How did it make you feel to read that?  Was it funny?  Did it seem like not a big deal?  Or did it make you want to reassure me that, really, I'm not that famous?

Wednesday, June 25, 2014

Epistle

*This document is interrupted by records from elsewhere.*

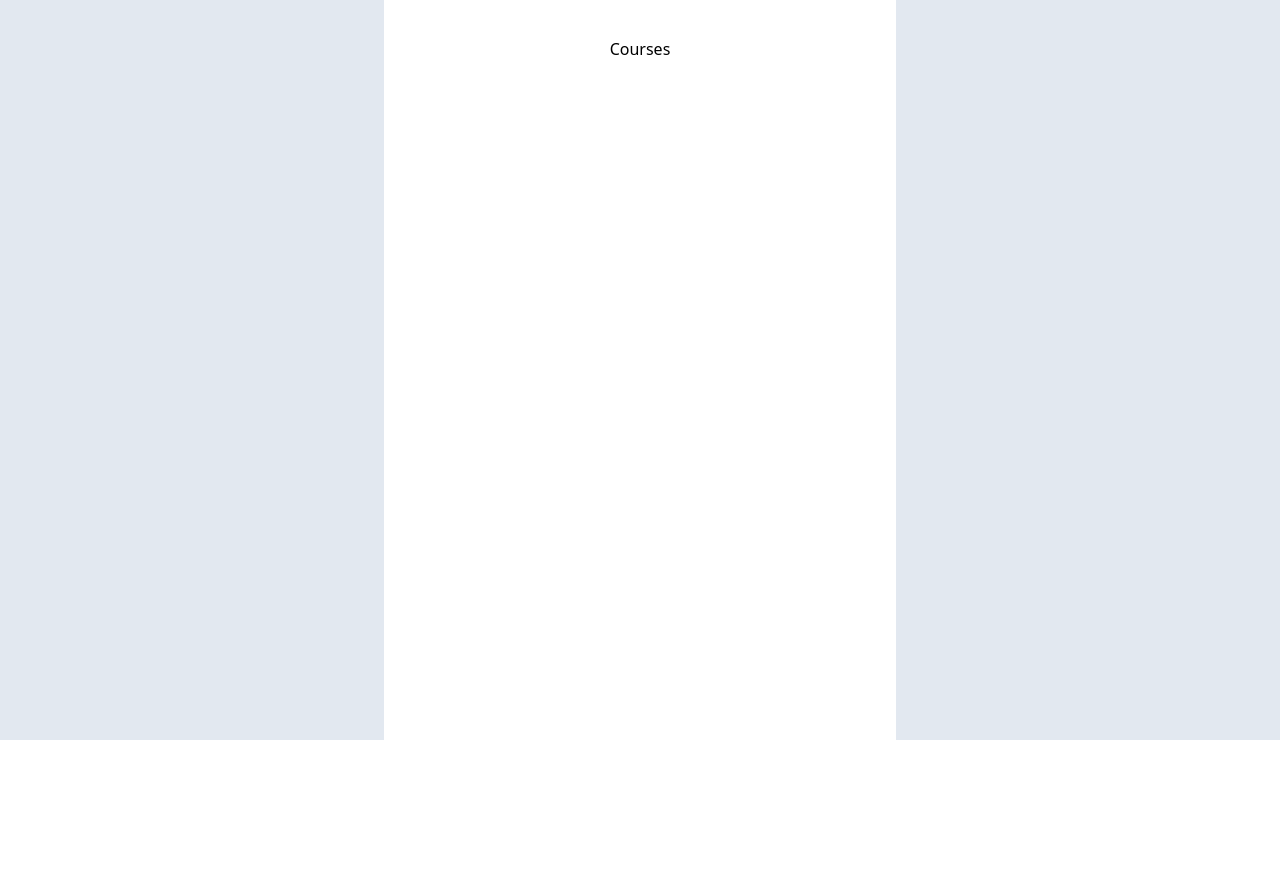
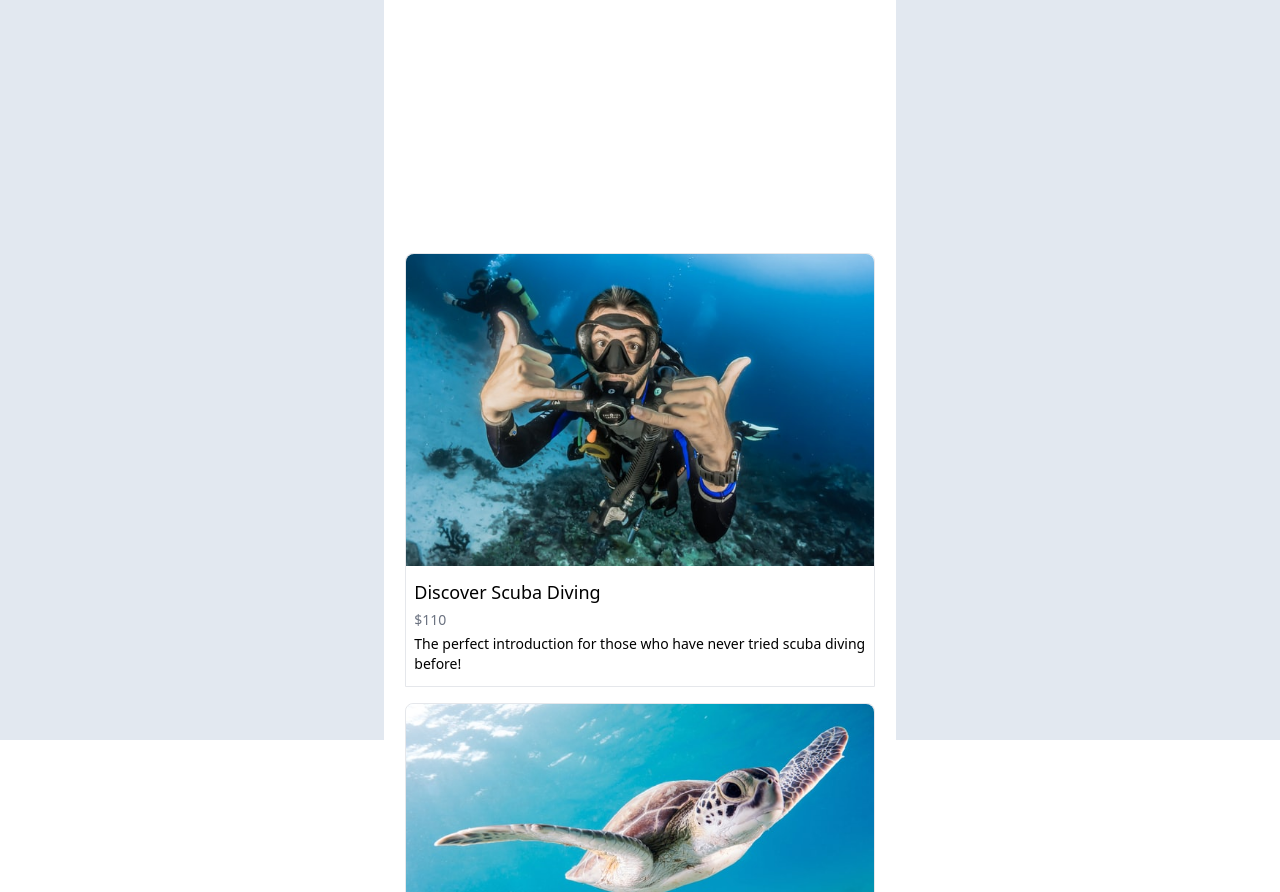
Before and after one commit to Karnes232/mariana-diving, a Gatsby site: page /courses in a window 1280 px wide. Shown: the part 60-952 px from the top of the page. Before the commit the page ends 800 px from the top, so only its background shows below. Built offline with nearby package versions, Linux system fonts and the light colour scheme; Gatsby itself is replaced by a stand-in of ours.

Commit message:
worked on courses page

```diff
--- a/package.json
+++ b/package.json
@@ -28,7 +28,8 @@
     "react": "^18.1.0",
     "react-dom": "^18.1.0",
     "react-helmet": "^6.1.0",
-    "react-icons": "^4.4.0"
+    "react-icons": "^4.4.0",
+    "react-player": "^2.10.1"
   },
   "devDependencies": {
     "autoprefixer": "^10.4.7",
--- /dev/null
+++ b/src/components/CourseCardComponents/CourseCard.js
@@ -0,0 +1,17 @@
+import React from "react"
+
+const CourseCard = ({ img, course, price, description }) => {
+  console.log(img)
+  return (
+    <div className="w-11/12 my-2 border rounded-t-lg">
+      <img src={img} className="rounded-t-lg" alt={course} />
+      <div className="mx-2 my-3 space-y-1">
+        <h2 className="text-lg">{course}</h2>
+        <h6 className="text-sm text-gray-500">${price}</h6>
+        <p className="text-sm">{description}</p>
+      </div>
+    </div>
+  )
+}
+
+export default CourseCard
--- a/src/components/layout.js
+++ b/src/components/layout.js
@@ -24,12 +24,10 @@ const Layout = ({ children }) => {
 
   return (
     <main className="flex flex-col justify-center items-center bg-slate-200">
-      <section className="max-w-lg h-screen overflow-hidden bg-white">
+      <section className="max-w-lg h-screen bg-white">
         <Header />
         <div>
-          <main className="max-w-lg h-screen overflow-hidden bg-white">
-            {children}
-          </main>
+          <main className="max-w-lg h-screen bg-white">{children}</main>
         </div>
       </section>
     </main>
--- a/src/pages/certified.js
+++ b/src/pages/certified.js
@@ -1,5 +1,5 @@
-import React from 'react'
-import Layout from '../components/layout'
+import React from "react"
+import Layout from "../components/layout"
 
 const certified = () => {
   return (
--- a/src/pages/courses.js
+++ b/src/pages/courses.js
@@ -1,11 +1,53 @@
-import React from 'react'
-import Layout from '../components/layout'
+import React from "react"
+import ReactPlayer from "react-player/youtube"
+import CourseCard from "../components/CourseCardComponents/CourseCard"
+import Layout from "../components/layout"
+
+import dsdCardImage from "../images/dsdCard.jpg"
+import sdCardImage from "../images/sdCard.jpg"
+import owdCardImage from "../images/owdCard.jpg"
 
 const courses = () => {
   return (
     <Layout>
-      <div className="w-screen max-w-lg flex flex-col mt-10 items-center h-screen">
-        Courses
+      <div className="w-screen max-w-lg flex flex-col mt-5 items-center">
+        <div className="relative w-screen h-52">
+          <ReactPlayer
+            className="absolute top-0 left-0"
+            url="https://www.youtube.com/watch?v=KvZT3etZIsw"
+            //url='https://www.youtube.com/watch?v=Ad5iorC7xlo'
+            //url="https://www.youtube.com/watch?v=qEzf4MjmowA"
+            width="100%"
+            height="100%"
+          />
+        </div>
+        <div className="flex flex-col items-center justify-center mt-5">
+          <CourseCard
+            img={dsdCardImage}
+            course={"Discover Scuba Diving"}
+            price={"110"}
+            description={
+              "The perfect introduction for those who have never tried scuba diving before!"
+            }
+          />
+          <CourseCard
+            img={sdCardImage}
+            course={"Scuba Diver"}
+            price={"360"}
+            description={
+              "The perfect introduction for those who have never tried scuba diving before!"
+            }
+          />
+
+          <CourseCard
+            img={owdCardImage}
+            course={"Open Water Diver"}
+            price={"460"}
+            description={
+              "The perfect introduction for those who have never tried scuba diving before!"
+            }
+          />
+        </div>
       </div>
     </Layout>
   )
```
Also changed, not shown: src/images/dsdCard.jpg (added), src/images/owdCard.jpg (added), src/images/sdCard.jpg (added), 1 other file.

Epistle of the 2014
Pacific Northwest Quaker Women’s Theology Conference
June 11-15, 2014
Menucha Retreat Center, Corbett, Oregon
Greeting to Friends Everywhere:
We are 77 women who have come together from North Pacific Yearly Meeting, Northwest Yearly Meeting, Freedom Friends Church, and meetings further afield. Our theme this year was “Wilt Thou Go on My Journey?” To prepare for the conference, each woman wrote a short reflection paper on the conference theme and quotes from Luke 9:2-4, Isaiah 6:9, and from two women who traveled in the Quaker ministry: Nancy Hawkins and Caroline Stephen. We read each other’s papers and discussed them within our home groups: small groups of women who met throughout the conference to share with each other their stories with confidentiality, great trust, and vulnerability.
We met to worship together in unprogrammed worship, plenary sessions, workshops, community activities, worship for business, and semi-programmed worship. Each day we explored a different aspect or topic related to spiritual journeys: Welcoming, Clearness of Calling, Doubt and Fear on the Journey, Deepening Faith, and Journeying Together.
Through workshops, including workshops on writing, songs, movement, and prayer, we explored ways to reflect on, express, and share our journeys with each other, moving past our fears about being judged based on our differences. We felt great trust in this group and were able to shed our reluctance to expose our fears and joys to each other. We celebrated what we found in common and explored what was new to us.
We used forms of worship that were new to most of us from both programmed and unprogrammed meetings, including chanting and worshipful movement. We found these forms to be powerful ways to move into worship together. Spirit-led, spontaneous acapella singing enriched our worship and community.
During a powerful gathered meeting, we supported those who were trembling, weeping, and quaking and encouraged them to speak. We talked with each other about our roots as Quakers and about how our traditions have splintered so that none of us has a complete experience. We heard from the Lord a call to help bring those pieces back together that can help us create a new mosaic that honors the many facets of our different traditions.
We committed to organize this conference again in two years’ time and to invite more women from the evangelical traditions.
We asked ourselves what we would bring with us from this conference. We were invited to take the things we had heard and experienced and allow them to change us and through us, change our communities and to bridge the divides between different yearly meetings.
Regards,
All of us gathered at the 2014 Pacific Northwest Quaker Women’s Theology Conference.